-- Task objective --
Only lines with the word "Courier" are needed; collect each of them from the listing below.

- - - - -

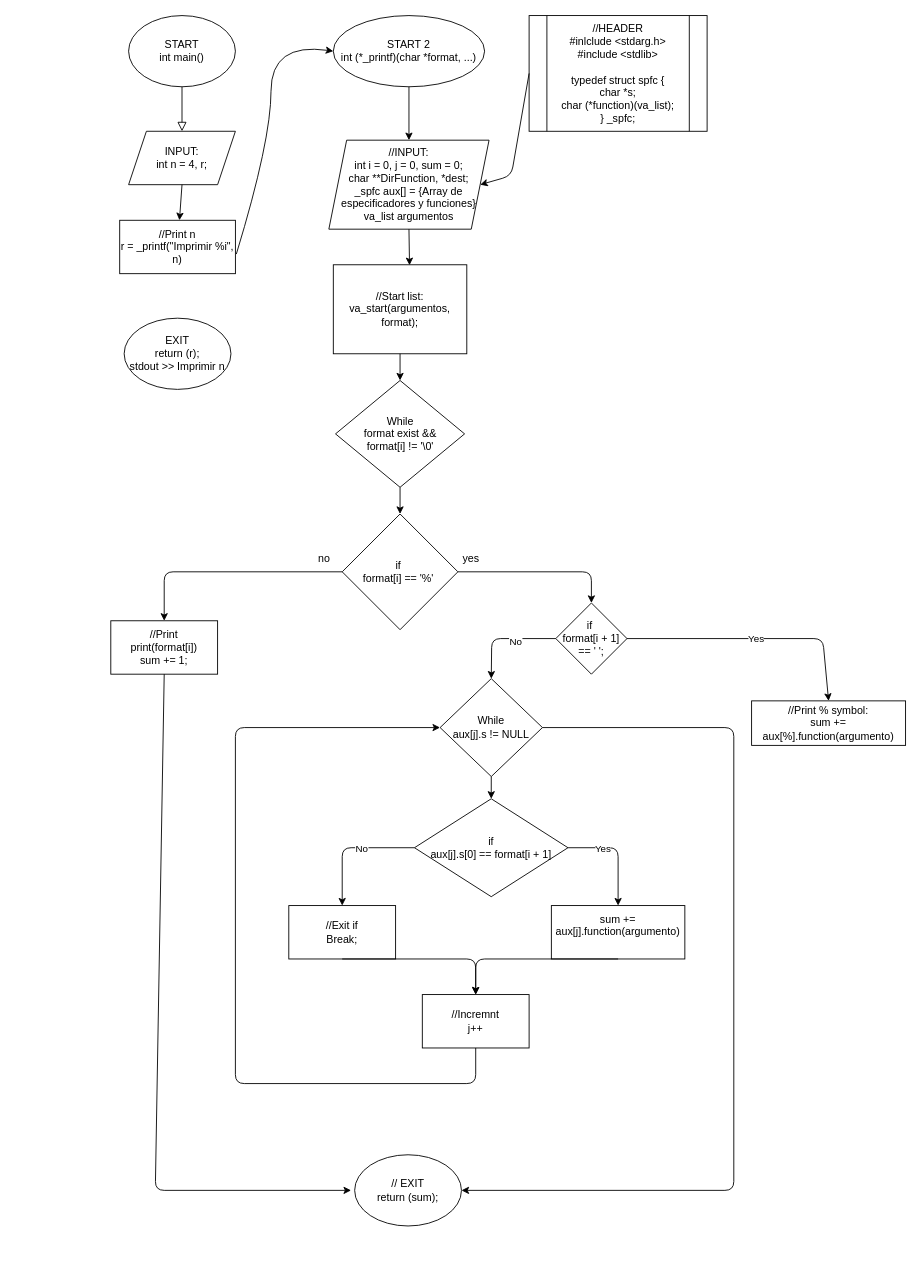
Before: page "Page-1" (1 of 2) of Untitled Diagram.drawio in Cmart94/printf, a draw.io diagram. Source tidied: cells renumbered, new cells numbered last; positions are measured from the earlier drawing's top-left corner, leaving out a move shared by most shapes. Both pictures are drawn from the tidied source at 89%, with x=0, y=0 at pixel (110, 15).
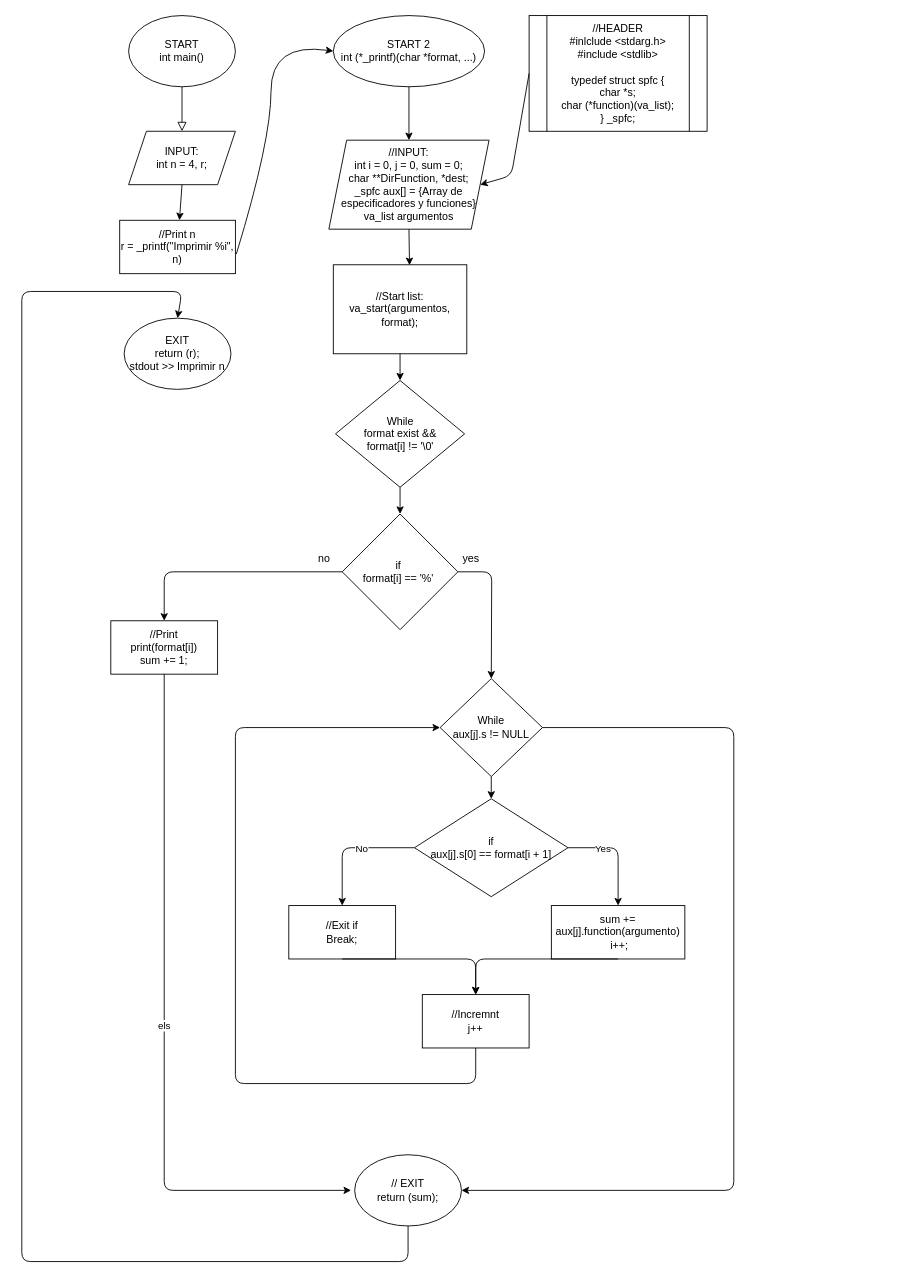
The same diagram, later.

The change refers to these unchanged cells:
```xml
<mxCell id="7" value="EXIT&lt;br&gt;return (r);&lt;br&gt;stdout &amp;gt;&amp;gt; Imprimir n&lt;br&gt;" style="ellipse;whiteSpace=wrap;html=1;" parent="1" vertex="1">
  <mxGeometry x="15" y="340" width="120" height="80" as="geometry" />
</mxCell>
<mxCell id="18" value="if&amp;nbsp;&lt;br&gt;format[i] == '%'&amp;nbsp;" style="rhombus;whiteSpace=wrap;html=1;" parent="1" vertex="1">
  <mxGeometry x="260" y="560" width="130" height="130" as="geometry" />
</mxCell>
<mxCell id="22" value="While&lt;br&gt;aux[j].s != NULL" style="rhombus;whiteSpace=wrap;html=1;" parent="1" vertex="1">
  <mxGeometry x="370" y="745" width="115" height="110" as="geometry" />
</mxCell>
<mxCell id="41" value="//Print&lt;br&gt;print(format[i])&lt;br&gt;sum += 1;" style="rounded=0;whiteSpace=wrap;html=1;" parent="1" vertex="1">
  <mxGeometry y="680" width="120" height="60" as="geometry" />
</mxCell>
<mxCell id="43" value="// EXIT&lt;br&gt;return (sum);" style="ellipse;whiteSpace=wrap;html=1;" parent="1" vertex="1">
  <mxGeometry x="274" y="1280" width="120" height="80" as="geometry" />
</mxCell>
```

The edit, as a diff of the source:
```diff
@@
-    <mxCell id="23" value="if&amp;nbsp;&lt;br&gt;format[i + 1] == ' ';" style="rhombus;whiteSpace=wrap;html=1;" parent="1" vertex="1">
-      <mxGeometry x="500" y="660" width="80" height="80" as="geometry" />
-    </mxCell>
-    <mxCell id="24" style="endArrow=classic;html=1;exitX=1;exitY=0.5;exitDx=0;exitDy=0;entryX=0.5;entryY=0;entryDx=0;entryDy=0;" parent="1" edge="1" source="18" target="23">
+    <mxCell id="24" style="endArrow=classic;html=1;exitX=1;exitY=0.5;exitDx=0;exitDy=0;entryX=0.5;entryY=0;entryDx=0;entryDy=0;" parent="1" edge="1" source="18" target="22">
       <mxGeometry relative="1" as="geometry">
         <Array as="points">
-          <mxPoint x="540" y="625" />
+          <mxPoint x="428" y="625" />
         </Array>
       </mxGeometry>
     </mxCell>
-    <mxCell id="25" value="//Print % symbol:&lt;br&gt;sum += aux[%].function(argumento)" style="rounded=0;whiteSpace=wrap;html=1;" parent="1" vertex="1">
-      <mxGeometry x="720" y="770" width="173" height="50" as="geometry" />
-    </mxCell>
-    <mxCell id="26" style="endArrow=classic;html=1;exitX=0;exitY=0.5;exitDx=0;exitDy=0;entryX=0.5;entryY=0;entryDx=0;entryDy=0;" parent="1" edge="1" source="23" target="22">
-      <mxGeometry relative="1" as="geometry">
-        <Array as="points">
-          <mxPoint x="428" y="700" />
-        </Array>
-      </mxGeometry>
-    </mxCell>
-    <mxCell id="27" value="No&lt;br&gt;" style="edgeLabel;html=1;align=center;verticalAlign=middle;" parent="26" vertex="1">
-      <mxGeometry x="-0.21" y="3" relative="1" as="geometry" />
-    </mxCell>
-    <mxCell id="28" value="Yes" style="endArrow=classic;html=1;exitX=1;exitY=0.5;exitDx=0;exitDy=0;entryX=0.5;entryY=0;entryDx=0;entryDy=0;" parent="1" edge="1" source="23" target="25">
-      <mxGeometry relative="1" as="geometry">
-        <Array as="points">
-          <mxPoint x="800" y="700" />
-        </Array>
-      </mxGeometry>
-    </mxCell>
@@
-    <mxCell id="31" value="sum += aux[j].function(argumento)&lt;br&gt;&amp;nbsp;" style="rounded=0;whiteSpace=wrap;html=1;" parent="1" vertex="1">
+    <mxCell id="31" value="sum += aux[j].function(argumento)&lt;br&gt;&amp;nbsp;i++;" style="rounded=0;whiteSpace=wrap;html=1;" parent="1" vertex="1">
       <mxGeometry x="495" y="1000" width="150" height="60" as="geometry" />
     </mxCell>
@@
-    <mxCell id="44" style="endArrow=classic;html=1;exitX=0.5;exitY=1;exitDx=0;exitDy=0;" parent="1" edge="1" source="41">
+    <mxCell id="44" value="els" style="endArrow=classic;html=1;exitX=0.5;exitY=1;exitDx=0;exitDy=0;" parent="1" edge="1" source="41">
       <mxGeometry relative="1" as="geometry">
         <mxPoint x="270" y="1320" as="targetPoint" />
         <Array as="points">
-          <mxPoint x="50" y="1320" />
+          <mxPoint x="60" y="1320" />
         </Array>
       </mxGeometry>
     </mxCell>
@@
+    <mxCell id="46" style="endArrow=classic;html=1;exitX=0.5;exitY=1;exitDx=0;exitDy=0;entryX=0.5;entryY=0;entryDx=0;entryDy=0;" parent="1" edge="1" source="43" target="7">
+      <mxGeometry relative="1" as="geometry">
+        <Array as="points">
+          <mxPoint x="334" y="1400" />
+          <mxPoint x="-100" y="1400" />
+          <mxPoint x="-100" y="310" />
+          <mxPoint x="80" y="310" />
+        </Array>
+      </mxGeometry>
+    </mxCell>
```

- - - - -

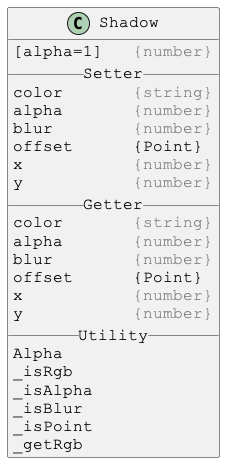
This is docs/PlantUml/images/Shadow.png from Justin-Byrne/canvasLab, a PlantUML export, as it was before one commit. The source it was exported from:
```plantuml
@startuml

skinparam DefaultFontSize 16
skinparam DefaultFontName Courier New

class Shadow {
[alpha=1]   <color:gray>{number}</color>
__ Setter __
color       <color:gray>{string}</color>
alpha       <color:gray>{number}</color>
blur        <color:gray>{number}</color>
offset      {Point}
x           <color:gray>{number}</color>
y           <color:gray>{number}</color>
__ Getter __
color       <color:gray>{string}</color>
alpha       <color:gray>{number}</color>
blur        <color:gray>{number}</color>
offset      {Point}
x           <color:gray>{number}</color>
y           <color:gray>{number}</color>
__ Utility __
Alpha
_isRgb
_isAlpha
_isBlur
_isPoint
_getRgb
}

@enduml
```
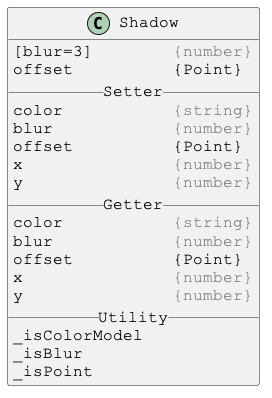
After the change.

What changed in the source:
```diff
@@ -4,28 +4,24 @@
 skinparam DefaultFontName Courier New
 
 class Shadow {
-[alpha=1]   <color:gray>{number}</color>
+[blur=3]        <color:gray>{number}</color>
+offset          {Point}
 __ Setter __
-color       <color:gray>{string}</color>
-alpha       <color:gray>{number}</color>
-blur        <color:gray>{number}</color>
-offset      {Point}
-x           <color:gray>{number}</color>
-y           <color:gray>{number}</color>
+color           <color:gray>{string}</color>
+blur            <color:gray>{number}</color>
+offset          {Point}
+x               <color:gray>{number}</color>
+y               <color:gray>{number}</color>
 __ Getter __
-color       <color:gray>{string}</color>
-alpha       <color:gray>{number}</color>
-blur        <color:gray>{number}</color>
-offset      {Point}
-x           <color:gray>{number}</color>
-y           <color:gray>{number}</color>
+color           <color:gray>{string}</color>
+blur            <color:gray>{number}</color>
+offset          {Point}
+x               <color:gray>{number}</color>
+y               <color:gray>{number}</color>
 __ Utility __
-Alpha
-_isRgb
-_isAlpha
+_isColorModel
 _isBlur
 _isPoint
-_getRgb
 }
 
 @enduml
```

- - - - -

-- Result --
skinparam DefaultFontName Courier New
 skinparam DefaultFontName Courier New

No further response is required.